Some things a manager can’t take care of, which is foolish mistakes. Like Dejan Lovren softly heading the ball in the wrong direction which helped Stevan Jovetic score the opening goal just before half time, despite Liverpool playing better than Manchester City through the first 40 minutes. Lovren is also to blame for the third goal, terribly covering Sergio Aguero, and Simon Mignolet, who picked up so many compliments after the win over Southampton, who has shown some bad positioning, not for the first time.
It’s also not Rodgers’ fault that during the few minutes of momentum Liverpool had after getting a goal back through Rickie Lambert of an own goal by Pablo Zabaleta, the former Southampton striker had himself another yummy opportunity and decided to pass instead of shoot. Being over-nice isn’t something you want with your forwards. Mario Balotelli was brought over to be a little bit more nasty, something that Liverpool need if this season is to be about contending for more than just fourth place.

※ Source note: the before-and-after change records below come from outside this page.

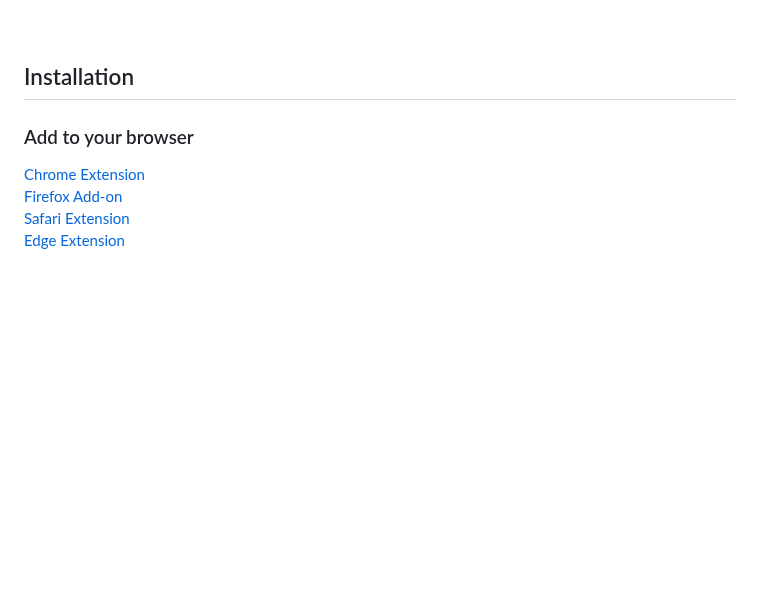
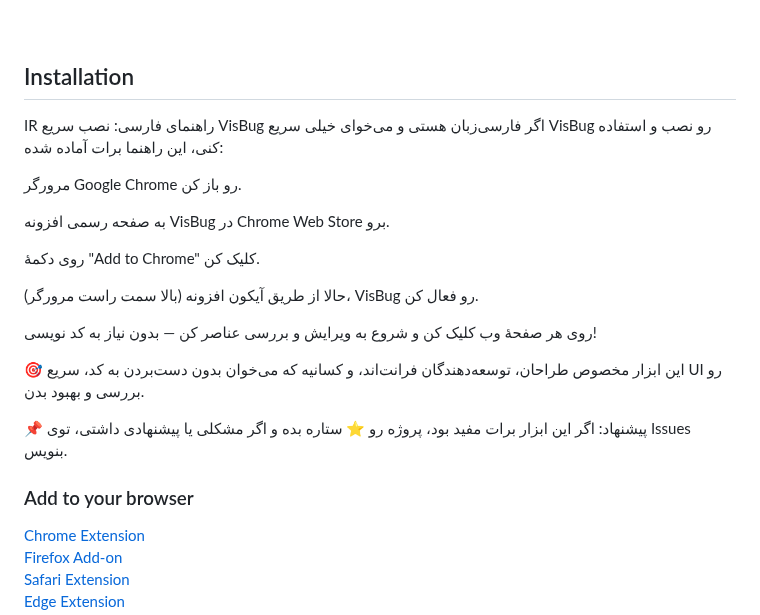
Before and after one commit to GoogleChromeLabs/ProjectVisBug, a Markdown page: readme.md, the part around the change. GitHub-like rendering; blank space fills up the shorter version.

Commit message:
docs: add Persian installation guide section to README

```diff
--- a/readme.md
+++ b/readme.md
@@ -53,6 +53,24 @@ Let's do this **design community, I'm looking at you!** Make a GitHub account an
 <br>
 
 ## Installation
+ IR
+ راهنمای فارسی: نصب سریع VisBug
+اگر فارسی‌زبان هستی و می‌خوای خیلی سریع VisBug رو نصب و استفاده کنی، این راهنما برات آماده شده:
+
+مرورگر Google Chrome رو باز کن.
+
+به صفحه رسمی افزونه VisBug در Chrome Web Store برو.
+
+روی دکمهٔ "Add to Chrome" کلیک کن.
+
+حالا از طریق آیکون افزونه (بالا سمت راست مرورگر)، VisBug رو فعال کن.
+
+روی هر صفحهٔ وب کلیک کن و شروع به ویرایش و بررسی عناصر کن — بدون نیاز به کد نویسی!
+
+🎯 این ابزار مخصوص طراحان، توسعه‌دهندگان فرانت‌اند، و کسانیه که می‌خوان بدون دست‌بردن به کد، سریع UI رو بررسی و بهبود بدن.
+
+📌 پیشنهاد: اگر این ابزار برات مفید بود، پروژه رو ⭐️ ستاره بده و اگر مشکلی یا پیشنهادی داشتی، توی Issues بنویس.
+
 
 ### Add to your browser
 [Chrome Extension](https://chrome.google.com/webstore/detail/cdockenadnadldjbbgcallicgledbeoc)
```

Above all, Rodgers forgot what happened in the previous week. He got scared because of the opposition, and did something that we thought had been taken out of him after the first season and a little bit of last year.
Daniel Sturridge isn’t going to be doing well when he plays alone up front. Rodgers knows that, and yet he went back to the same formation that struggled so badly against Southampton. It helped Liverpool create short pressure on Manchester City and have plenty of possession in the first half, but it doesn’t give the team an opportunity to create chances without someone pulling off some individual brilliance. That can’t happen when Coutinho and Raheem Sterling don’t have someone waiting for them in the box, as Sturridge ventured out of position too many times.
When Lambert was on the pitch, things worked. Lambert might not be the ideal striker, but he’s capable of starting and playing more than late cameos. It gives Sturridge the freedom to roam wide without the team losing it’s man in the middle. Maybe it takes away someone who can move the ball in the middle of the pitch, but Liverpool seem to have plenty of those, maybe too many. Not learning from your own mistakes is almost like a cardinal sin when every point matters.